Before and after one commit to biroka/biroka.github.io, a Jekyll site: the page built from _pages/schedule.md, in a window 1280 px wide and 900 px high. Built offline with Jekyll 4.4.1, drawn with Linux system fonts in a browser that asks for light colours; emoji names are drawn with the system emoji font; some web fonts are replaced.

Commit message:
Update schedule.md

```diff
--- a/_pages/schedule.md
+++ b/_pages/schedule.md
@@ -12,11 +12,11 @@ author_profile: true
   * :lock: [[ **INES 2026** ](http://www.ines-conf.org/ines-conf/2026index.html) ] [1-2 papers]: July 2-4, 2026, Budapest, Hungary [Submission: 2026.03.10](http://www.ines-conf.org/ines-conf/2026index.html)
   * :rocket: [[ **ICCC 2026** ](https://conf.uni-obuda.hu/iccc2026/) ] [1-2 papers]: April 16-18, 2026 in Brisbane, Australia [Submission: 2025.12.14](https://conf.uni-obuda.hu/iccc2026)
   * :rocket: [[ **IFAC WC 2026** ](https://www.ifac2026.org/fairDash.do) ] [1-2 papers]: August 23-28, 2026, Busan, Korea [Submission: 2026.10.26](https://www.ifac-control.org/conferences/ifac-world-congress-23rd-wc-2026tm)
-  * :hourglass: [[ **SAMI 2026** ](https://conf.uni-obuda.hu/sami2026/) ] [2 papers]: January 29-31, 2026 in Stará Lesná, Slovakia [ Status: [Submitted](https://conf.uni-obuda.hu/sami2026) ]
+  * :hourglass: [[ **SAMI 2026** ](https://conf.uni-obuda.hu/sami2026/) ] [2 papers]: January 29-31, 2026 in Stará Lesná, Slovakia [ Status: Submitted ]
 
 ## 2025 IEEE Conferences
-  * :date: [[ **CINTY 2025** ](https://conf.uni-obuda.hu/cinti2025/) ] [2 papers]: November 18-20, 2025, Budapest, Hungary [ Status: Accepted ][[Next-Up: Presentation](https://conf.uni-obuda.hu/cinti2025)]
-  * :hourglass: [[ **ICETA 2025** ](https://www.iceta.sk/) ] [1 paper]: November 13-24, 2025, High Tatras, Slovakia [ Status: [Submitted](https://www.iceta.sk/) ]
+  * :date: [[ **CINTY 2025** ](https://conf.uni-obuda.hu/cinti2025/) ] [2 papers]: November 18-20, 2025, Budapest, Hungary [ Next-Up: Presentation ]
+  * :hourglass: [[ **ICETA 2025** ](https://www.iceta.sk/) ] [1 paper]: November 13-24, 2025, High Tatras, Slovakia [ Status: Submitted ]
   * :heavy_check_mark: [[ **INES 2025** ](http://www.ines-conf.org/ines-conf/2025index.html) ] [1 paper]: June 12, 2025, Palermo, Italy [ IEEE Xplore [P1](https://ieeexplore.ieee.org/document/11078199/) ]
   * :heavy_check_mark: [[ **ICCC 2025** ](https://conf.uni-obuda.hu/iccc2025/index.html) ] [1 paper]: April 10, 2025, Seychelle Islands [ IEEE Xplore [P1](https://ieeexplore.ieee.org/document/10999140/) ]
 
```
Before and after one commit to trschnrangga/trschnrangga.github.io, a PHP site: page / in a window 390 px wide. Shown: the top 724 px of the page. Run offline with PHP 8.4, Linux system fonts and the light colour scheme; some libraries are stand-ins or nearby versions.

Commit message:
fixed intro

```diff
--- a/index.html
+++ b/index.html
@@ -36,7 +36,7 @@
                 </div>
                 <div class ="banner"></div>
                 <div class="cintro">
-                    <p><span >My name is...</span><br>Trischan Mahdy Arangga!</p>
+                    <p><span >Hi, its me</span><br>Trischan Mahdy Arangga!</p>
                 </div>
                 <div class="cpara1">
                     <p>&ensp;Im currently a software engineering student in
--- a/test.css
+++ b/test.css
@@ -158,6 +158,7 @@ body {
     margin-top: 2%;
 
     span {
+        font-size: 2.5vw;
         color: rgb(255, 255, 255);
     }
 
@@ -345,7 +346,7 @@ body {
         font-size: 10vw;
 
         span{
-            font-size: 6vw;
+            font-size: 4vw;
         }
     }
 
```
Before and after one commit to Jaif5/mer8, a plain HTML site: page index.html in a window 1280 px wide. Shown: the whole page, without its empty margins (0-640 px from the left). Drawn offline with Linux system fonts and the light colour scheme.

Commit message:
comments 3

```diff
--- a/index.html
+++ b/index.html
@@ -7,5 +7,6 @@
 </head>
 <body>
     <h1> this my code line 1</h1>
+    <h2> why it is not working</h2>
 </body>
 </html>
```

※ ※ ※

- [Required action]
Copy out every line in the entries above that holds "Tatras".

- [Answer to the exercise]
-  * :hourglass: [[ **ICETA 2025** ](https://www.iceta.sk/) ] [1 paper]: November 13-24, 2025, High Tatras, Slovakia [ Status: [Submitted](https://www.iceta.sk/) ]
+  * :hourglass: [[ **ICETA 2025** ](https://www.iceta.sk/) ] [1 paper]: November 13-24, 2025, High Tatras, Slovakia [ Status: Submitted ]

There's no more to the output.